This West Is OUR West

2 to be retried in September for Bundy standoff


By Valerie Richardson

Wednesday, August 23, 2017

Federal prosecutors made it clear Wednesday that they refuse to give up on the Bundy standoff case despite being dealt another setback at the hands of jurors.

Prosecutors said they would return to court next month to retry two of the four defendants, O. Scott Drexler and Eric Parker, after a federal jury in Las Vegas acquitted them on most counts but deadlocked on the others.

The other two defendants, Richard Lovelien and Steven Stewart — were acquitted on all 10 counts stemming from their role in the armed 2014 standoff over grazing fees with the Bureau of Land Management at the Bundy Ranch.

Rather than dismiss the remaining charges against Mr. Drexler and Mr. Parker, prosecutors opted to put them on trial for the third time this year, prompting an outcry from their supporters.

The latest trial was already a retrial, held after the judge declared a hung jury in April on the four defendants, who were characterized by the court as low-level operatives during the clash over grazing fees at the Bundy ranch near Bunkerville.

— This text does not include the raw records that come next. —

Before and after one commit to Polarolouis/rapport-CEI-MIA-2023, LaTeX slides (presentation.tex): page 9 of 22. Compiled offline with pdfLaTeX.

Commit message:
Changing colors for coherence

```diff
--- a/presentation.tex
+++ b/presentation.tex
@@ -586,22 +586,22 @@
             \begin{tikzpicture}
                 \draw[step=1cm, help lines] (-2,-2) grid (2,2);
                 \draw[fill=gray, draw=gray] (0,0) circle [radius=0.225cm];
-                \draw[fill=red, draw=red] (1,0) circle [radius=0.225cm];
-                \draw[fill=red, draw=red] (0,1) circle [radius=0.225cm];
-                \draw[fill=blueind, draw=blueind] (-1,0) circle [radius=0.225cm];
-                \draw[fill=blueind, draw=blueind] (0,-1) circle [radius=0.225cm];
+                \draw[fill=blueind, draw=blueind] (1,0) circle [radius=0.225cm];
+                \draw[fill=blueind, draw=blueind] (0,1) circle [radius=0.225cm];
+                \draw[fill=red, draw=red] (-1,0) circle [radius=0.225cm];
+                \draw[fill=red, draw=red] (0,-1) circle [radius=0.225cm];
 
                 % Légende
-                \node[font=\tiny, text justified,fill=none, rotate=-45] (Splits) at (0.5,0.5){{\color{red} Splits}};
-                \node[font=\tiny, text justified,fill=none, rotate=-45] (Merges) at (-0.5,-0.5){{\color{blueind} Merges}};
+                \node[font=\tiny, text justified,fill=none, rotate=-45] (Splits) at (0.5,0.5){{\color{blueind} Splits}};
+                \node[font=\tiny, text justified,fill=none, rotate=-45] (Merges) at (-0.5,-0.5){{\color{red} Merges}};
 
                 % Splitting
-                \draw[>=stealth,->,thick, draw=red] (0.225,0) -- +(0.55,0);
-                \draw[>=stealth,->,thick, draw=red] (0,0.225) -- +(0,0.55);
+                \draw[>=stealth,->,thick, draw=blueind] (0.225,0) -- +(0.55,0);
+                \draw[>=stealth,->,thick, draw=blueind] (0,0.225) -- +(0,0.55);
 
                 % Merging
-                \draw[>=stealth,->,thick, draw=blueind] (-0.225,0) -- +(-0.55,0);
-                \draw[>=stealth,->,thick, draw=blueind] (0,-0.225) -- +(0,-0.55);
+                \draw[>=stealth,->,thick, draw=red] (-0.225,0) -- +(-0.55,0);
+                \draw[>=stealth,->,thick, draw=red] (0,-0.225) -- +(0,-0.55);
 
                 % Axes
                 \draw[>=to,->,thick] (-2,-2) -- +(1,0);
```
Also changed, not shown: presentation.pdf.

Another two defendants, Greg Burleson and Todd Engel, were acquitted in April of conspiracy and assault on a federal officer, but found guilty of obstruction of justice and interstate aid in travel.

The deadlocks raise the possibility that the case may not wrap up for another year. Another dozen defendants are still awaiting trial, including Cliven Bundy and his sons Ammon and Ryan, as part of the court’s three-tier approach to the case.

The stakes are high — Burleson was sentenced to 68 years in prison and ordered to pay $15 million in restitution — but so far the Bundy defendants have gotten the best of federal prosecutors.

Last year, both Ammon and Ryan, along with five others, were acquitted by an Oregon jury on charges related to their 2016 armed occupation of the Malheur National Wildlife Refuge.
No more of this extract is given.